[Version difference data]
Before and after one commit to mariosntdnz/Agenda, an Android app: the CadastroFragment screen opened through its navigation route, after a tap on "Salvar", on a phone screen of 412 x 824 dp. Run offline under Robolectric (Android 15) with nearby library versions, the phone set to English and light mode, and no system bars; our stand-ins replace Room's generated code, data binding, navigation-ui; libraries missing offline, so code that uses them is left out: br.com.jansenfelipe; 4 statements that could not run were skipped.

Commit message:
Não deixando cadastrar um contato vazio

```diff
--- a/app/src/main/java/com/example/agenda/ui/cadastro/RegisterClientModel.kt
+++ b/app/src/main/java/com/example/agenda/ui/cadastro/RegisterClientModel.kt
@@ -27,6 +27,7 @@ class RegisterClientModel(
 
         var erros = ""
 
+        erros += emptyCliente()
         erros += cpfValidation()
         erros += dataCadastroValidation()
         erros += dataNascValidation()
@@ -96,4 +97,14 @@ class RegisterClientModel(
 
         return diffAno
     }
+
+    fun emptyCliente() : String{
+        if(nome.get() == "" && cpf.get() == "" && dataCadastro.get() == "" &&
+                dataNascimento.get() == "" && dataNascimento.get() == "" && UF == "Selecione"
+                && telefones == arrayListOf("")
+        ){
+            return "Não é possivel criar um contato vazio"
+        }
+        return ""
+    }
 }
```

...

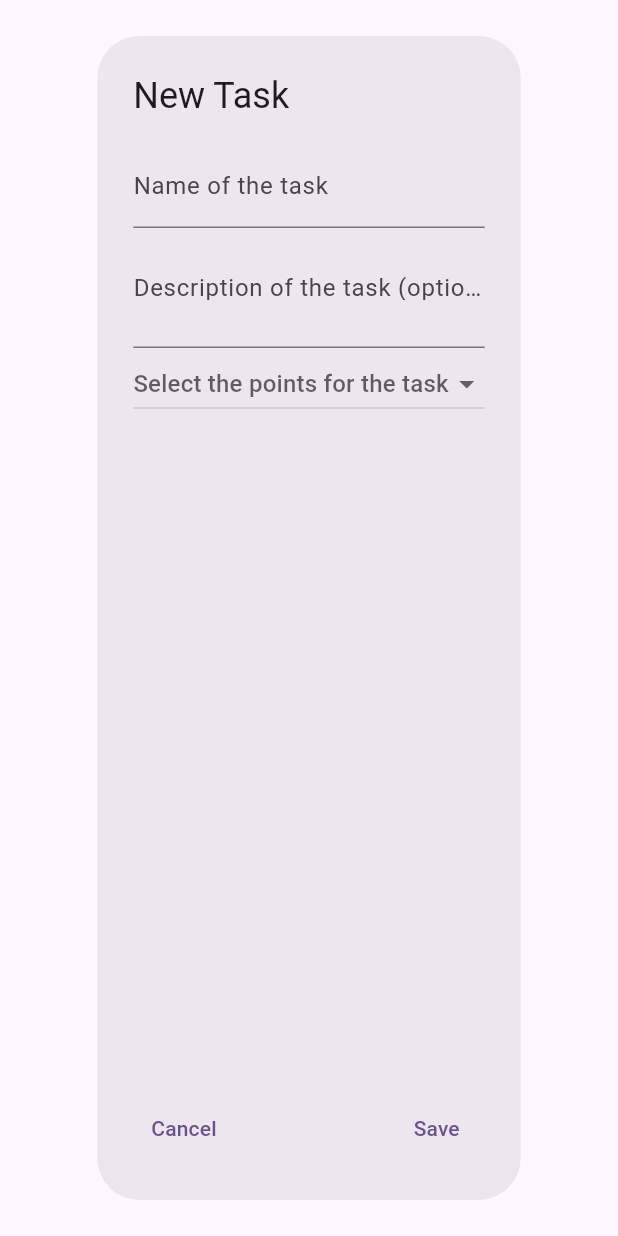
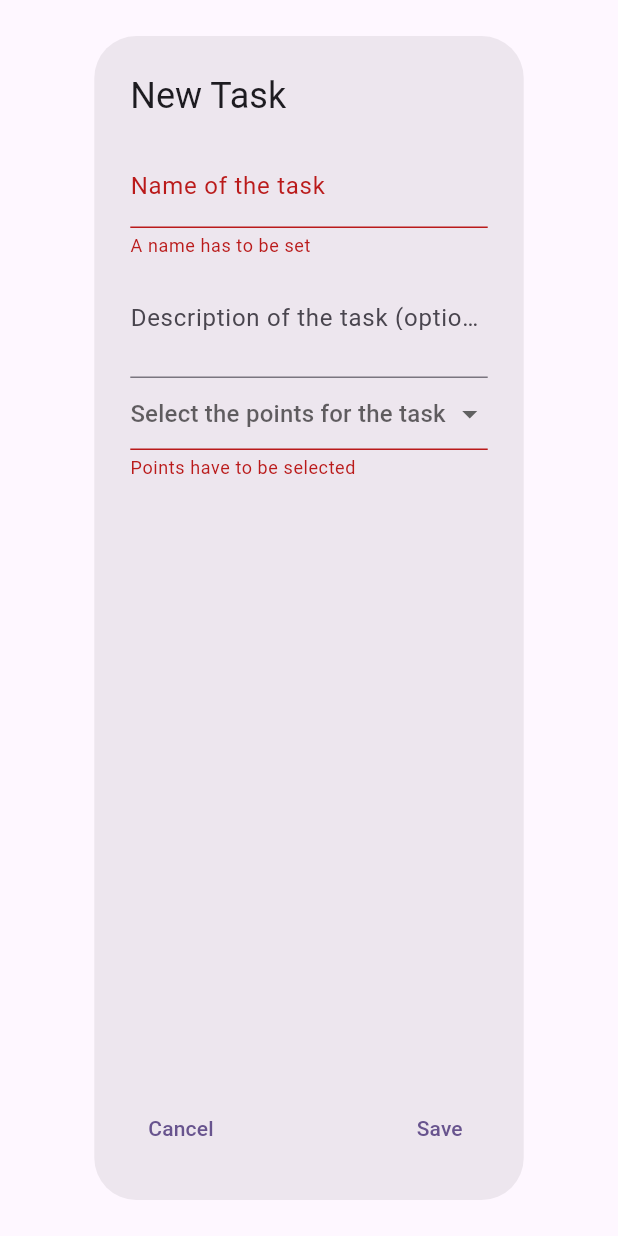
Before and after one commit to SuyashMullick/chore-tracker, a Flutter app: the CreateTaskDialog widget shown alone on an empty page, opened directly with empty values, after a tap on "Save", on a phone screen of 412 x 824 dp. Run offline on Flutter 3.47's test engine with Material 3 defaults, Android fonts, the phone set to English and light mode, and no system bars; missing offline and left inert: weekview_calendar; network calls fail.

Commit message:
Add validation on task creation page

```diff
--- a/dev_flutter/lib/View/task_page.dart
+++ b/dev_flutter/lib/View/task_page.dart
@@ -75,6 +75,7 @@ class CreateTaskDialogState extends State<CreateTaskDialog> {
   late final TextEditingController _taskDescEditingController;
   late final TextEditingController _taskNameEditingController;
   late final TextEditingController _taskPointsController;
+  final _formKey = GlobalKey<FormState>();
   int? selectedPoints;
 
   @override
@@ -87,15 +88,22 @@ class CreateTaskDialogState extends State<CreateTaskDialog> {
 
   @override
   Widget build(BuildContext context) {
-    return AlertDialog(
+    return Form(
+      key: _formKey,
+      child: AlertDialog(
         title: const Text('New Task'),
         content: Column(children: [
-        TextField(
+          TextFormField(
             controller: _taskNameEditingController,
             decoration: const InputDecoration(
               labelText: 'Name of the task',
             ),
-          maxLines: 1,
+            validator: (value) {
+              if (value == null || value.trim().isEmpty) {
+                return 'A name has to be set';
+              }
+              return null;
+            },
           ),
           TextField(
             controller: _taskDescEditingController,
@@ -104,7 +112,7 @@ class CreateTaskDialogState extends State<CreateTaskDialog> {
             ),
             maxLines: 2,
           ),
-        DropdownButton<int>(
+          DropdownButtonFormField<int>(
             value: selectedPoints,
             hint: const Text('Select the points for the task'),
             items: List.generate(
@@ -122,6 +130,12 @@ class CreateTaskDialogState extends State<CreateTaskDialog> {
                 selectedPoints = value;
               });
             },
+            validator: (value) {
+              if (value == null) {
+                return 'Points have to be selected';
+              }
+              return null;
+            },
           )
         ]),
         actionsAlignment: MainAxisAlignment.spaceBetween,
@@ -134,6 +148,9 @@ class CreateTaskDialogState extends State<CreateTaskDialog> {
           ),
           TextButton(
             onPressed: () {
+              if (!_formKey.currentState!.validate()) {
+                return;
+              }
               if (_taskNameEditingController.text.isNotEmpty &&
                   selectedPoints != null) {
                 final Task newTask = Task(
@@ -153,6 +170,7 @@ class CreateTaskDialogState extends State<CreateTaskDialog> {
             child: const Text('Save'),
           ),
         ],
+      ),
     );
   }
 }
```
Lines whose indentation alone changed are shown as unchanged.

Your assignment: Whenever the string "AlertDialog" shows up in a line above, copy that line.

Answer to this task:
-    return AlertDialog(
+      child: AlertDialog(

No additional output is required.